I watch Douglas Galbraith, slightly awkward and somewhat hesitant, field questions about his first novel, which has attracted what the trade refers to routinely as a mammoth advance.
It is summer 2003, somewhere in Fife, and Galbraith is breaking into his home, frantic about the whereabouts of his two sons.
It is some time, somewhere in 2011, and Galbraith taps out the following sentence: "When I think of myself as a murderer, I am suffused with a deep sense of peace."
So how did it come to this? How did the bright young thing become the dark, brooding presence in an unnamed room with only the light of a computer as company? How did Galbraith come to ponder killing another human being, mercifully restricting himself to thought not action?
The explanation is simple, the journey more complex. Galbraith's Japanese wife, Tomoko, left the family home when the author was on a research trip to London. She flew back to her homeland with their two young sons. Galbraith has not see them since, his contact limited to snatched telephone calls and photographs. My Son, My Son is the distilled product of years of pain.
It is important, first, to state what My Son, My Son is not. It is not a further addition to misery literature and it is not a howl of rage. There is much sadness, much anger in Galbraith's reminiscence but there is much more, too.

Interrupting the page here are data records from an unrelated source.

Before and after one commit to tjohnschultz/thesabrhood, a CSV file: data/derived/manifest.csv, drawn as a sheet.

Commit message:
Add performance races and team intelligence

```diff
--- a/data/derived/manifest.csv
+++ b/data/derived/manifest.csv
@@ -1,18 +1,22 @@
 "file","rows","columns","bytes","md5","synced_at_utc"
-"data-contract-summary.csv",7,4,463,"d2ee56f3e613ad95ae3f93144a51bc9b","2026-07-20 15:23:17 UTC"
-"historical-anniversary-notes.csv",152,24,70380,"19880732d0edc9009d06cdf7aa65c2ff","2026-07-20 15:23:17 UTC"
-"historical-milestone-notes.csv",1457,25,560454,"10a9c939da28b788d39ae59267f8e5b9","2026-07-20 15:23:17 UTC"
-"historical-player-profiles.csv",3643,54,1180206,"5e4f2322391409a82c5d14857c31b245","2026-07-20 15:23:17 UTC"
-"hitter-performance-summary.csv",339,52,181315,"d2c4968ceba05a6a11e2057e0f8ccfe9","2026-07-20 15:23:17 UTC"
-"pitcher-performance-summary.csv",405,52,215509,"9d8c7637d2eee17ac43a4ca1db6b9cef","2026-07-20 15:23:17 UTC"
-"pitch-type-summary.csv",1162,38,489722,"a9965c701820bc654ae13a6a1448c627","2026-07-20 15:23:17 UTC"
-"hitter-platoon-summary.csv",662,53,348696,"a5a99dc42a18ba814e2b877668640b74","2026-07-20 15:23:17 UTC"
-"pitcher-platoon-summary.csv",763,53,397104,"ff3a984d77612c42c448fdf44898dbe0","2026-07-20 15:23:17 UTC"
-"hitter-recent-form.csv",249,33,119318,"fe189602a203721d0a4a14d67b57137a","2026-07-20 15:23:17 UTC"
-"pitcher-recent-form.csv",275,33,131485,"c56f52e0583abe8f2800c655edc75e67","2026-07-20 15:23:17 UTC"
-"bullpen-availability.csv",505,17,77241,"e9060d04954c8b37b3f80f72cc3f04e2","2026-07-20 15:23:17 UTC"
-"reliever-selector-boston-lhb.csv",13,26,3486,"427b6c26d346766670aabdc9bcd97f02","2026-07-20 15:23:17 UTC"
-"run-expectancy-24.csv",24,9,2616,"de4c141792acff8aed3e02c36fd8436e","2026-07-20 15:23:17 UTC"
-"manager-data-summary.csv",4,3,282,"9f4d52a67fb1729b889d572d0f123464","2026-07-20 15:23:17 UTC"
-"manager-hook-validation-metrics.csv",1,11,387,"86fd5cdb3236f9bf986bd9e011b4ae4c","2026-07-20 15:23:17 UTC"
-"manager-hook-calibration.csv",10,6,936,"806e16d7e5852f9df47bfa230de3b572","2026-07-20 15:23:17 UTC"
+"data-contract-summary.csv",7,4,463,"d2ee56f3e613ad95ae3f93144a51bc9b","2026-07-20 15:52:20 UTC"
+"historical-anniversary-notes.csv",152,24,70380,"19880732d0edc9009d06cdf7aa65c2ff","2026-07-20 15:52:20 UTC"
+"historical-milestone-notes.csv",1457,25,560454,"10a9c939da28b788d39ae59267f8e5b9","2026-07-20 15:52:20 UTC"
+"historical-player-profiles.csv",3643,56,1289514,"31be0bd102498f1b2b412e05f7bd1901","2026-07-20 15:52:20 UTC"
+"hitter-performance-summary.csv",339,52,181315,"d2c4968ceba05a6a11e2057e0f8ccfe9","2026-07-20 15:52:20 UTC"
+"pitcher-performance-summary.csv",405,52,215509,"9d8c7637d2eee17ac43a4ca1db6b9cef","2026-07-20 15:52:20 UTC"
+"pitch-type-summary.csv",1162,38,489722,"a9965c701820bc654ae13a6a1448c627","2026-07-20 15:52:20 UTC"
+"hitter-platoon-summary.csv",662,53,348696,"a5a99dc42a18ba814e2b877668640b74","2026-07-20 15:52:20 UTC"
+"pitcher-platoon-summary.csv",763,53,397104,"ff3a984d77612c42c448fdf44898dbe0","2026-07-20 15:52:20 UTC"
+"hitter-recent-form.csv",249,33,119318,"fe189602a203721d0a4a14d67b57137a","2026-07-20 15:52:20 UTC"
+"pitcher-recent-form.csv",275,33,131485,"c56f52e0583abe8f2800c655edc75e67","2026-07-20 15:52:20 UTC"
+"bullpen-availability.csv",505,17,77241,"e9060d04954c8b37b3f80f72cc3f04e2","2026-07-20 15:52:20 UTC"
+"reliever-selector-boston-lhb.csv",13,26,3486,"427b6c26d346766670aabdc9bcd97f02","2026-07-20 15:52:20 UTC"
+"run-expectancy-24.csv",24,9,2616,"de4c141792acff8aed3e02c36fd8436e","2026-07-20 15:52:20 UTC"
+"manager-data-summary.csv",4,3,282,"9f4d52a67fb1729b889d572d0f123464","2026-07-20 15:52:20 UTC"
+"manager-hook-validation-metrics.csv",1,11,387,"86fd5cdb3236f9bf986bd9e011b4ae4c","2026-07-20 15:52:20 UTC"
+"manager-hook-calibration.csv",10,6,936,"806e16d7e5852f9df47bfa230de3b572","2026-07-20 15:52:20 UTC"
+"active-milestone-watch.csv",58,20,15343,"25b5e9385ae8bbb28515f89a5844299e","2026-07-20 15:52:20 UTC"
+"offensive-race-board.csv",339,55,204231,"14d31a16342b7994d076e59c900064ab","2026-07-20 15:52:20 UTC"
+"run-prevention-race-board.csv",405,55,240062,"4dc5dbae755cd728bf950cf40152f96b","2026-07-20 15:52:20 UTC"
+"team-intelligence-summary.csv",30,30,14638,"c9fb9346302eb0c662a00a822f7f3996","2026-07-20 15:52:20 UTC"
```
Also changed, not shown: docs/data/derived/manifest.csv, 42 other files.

The author takes his personal circumstance and makes it the starting point for quiet rumination and strong assertion. There is a spellbinding, vexing essay on "justified" child-killing; a memoir of a young father; a gentle, mysterious account of an unravelling of a marriage; and a careful examination of how fathers can find it almost impossible to reclaim their children from foreign lands.
The masculine noun is important. Galbraith makes several comments about gender that are sure to cause controversy, but his experience testifies persuasively to a bias against fathers. The reaction to his loss by the authorities would make a sloth look hyperactive. He is brushed off, too, by a policeman making early, perfunctory inquiries who tells Galbraith that the children will be all right – after all, they are with their mother.
This, of course, is a source of deep anxiety rather than consolation to the bereft father. The legal routes prove impassable and Galbraith is reduced to subterfuge to try to find his children. This involves him posing as an editor and contacting his wife under a pseudonym. Fragments of information, extraordinarily precious to a forlorn father, are extracted but contact is kept to long-distance phone calls. The loss echoes eerily down the line.
This, then, is a book of grief that nods to gender politics, the inadequacy of law, and to the culture of Japan. It speaks of grand themes but it is beautifully, exquisitely a personal testimony. "This is everything to me, nothing to you," writes Galbraith, almost in a confessional aside to the reader. He is right in that no-one, without the benefit of awful experience, can empathise with his pain. He is gloriously wrong, however, in the wider context. Galbraith's brilliance as a writer and the essence of the subject makes this a powerful, accessible work.
"Beyond sex and religion there may be no subject on which we are more persistently stupid and dishonest than loss," he writes. Galbraith suffers from a peculiar form of loss. His children are not missing, they are not dead. But the knowledge that they are alive and living in an unspecified location in Japan means Galbraith suffers a daily torture from which there is no moving on, no resolution.
He is brutally honest about the effects of this trauma of separation. It is what makes Galbraith, a middle-class, educated Scot, hate with a primitive passion. As an earthquake hits Japan, he watches a victim being carried dead from the rubble. He believes he recognises the socks. Could it be his former wife? Could he soon be asked "to repossess" his children? His hope suddenly fades. "They were someone else's feet, sadly," he states.
The writer accepts this transformation as a by-product of painful experience, the way joy is a direct derivative of love. Stripped of the most fundamental right, even need, to have a connection with his children, he becomes more open to hate as he tries to close himself off to pain.
Galbraith is damaged. The precise lines of his prose are marked with the recurring dents of his dislocation from those he loves. His frankness, his bemusement, his search for how to understand what is incomprehensible to him produces a memoir and a meditation that is provocative, humorous, stimulating and profoundly affecting.
The accomplished style of the book brings back that image of the promising writer with the large advance in his pocket and the world at his feet. But something was broken on the night Galbraith came back to a home empty of his family, his sons' pyjamas lying discarded on the floor. That fracture has never been healed. It has produced a great, unsettling book. It has given the artist wings even as it has crippled the man.